§ **Work instruction**: Copy out each line of the listing that has the word "padding" in it.

§ **Supplied records**:
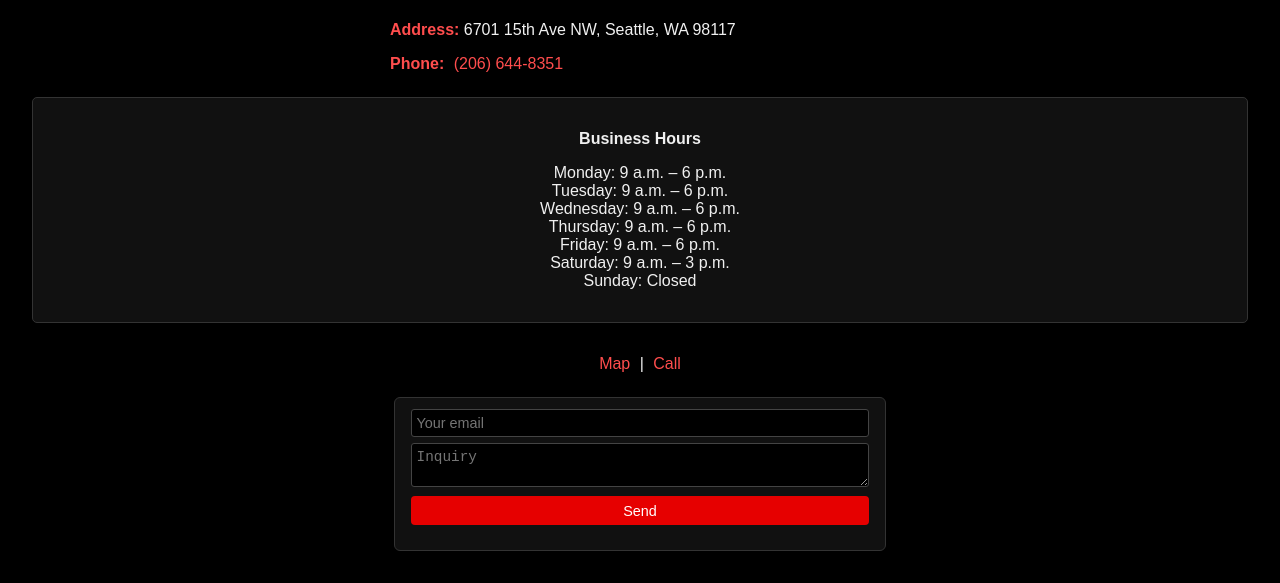
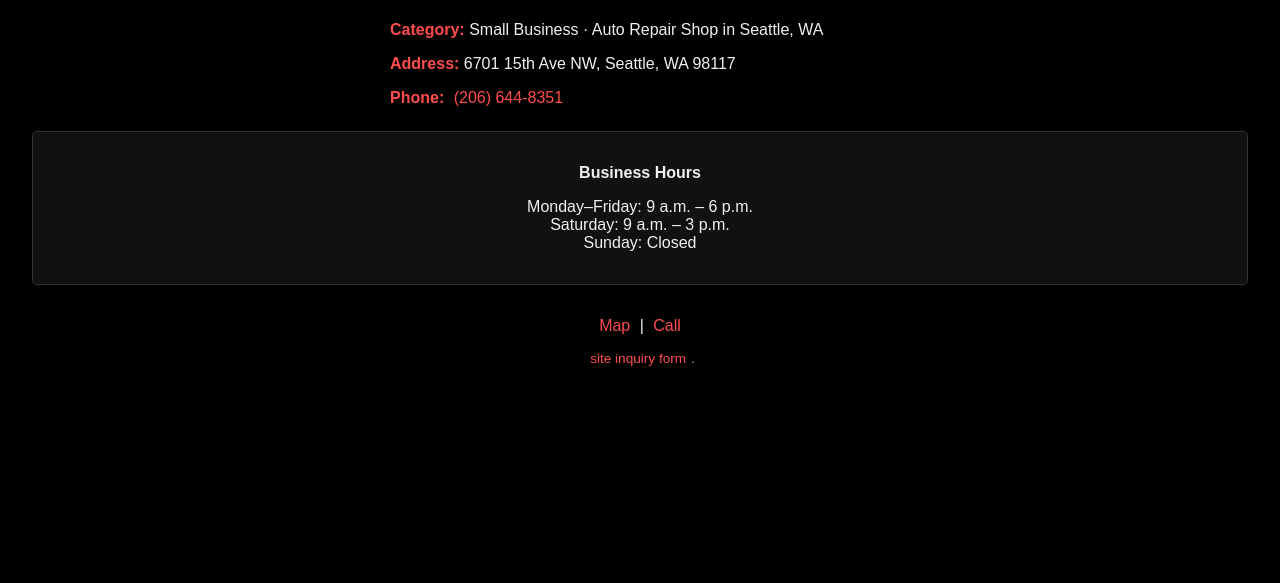
Before and after one commit to ecrce/tireshop, a plain HTML site: page index.html in a window 1280 px wide. Shown: the part 342-925 px from the top of the page. After the commit the page ends 800 px from the top, so only its background shows below. Drawn offline with Linux system fonts and the light colour scheme.

Commit message:
Update index.html

```diff
--- a/index.html
+++ b/index.html
@@ -52,38 +52,10 @@
       margin-top: 2em;
       text-align: center;
     }
-    form {
-      display: inline-block;
-      background: #111;
-      border: 1px solid #333;
-      border-radius: 6px;
-      padding: 0.5rem 1rem;
-      margin-top: 0.5rem;
-      font-size: 0.9rem;
-    }
-    form input, form textarea, form button {
-      background: #000;
-      border: 1px solid #444;
-      color: #f0f0f0;
-      margin: 0.2rem 0;
-      font-size: 0.9rem;
-      width: 100%;
-      box-sizing: border-box;
-      border-radius: 3px;
-      padding: 0.3rem;
-    }
-    form button {
-      cursor: pointer;
-      color: #fff;
-      background: #e60000;
-      border: none;
-      padding: 0.4rem;
-      border-radius: 4px;
-    }
-    form p.status {
+    .notice {
       font-size: 0.85rem;
-      opacity: 0.8;
-      margin-top: 0.4rem;
+      color: #aaa;
+      margin-top: 1em;
     }
   </style>
 </head>
@@ -92,6 +64,7 @@
   <h1>Pros Tires Ballard</h1>
 
   <div class="info">
+    <p><span class="label">Category:</span> Small Business · Auto Repair Shop in Seattle, WA</p>
     <p><span class="label">Address:</span> 6701 15th Ave NW, Seattle, WA 98117</p>
     <p><span class="label">Phone:</span> <a href="tel:12066448351">(206) 644-8351</a></p>
   </div>
@@ -99,11 +72,7 @@
   <div class="hours">
     <p><strong>Business Hours</strong></p>
     <ul style="list-style: none; padding: 0;">
-      <li>Monday: 9 a.m. – 6 p.m.</li>
-      <li>Tuesday: 9 a.m. – 6 p.m.</li>
-      <li>Wednesday: 9 a.m. – 6 p.m.</li>
-      <li>Thursday: 9 a.m. – 6 p.m.</li>
-      <li>Friday: 9 a.m. – 6 p.m.</li>
+      <li>Monday–Friday: 9 a.m. – 6 p.m.</li>
       <li>Saturday: 9 a.m. – 3 p.m.</li>
       <li>Sunday: Closed</li>
     </ul>
@@ -115,35 +84,9 @@
       <a href="tel:12066448351">Call</a>
     </p>
 
-    <!-- Compact site inquiry form -->
-    <form id="inquiry" action="https://formspree.io/f/mdkwbjwg" method="POST">
-      <input type="email" name="email" placeholder="Your email" required />
-      <textarea name="message" placeholder="Inquiry" rows="2" required></textarea>
-      <button type="submit">Send</button>
-      <p class="status" id="status"></p>
-    </form>
+    <p class="notice">
+      <a href="site-inquiry.html">site inquiry form</a>.
+    </p>
   </footer>
-
-  <script>
-  document.getElementById('inquiry').addEventListener('submit', async function (e) {
-    e.preventDefault();
-    const form = e.target;
-    const status = document.getElementById('status');
-    const data = new FormData(form);
-
-    const res = await fetch(form.action, {
-      method: form.method,
-      body: data,
-      headers: { 'Accept': 'application/json' }
-    });
-
-    if (res.ok) {
-      status.textContent = "Sent ✓";
-      form.reset();
-    } else {
-      status.textContent = "Error – please email or call.";
-    }
-  });
-  </script>
 </body>
 </html>
```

§ **Answer space**:
-      padding: 0.5rem 1rem;
-      padding: 0.3rem;
-      padding: 0.4rem;
     <ul style="list-style: none; padding: 0;">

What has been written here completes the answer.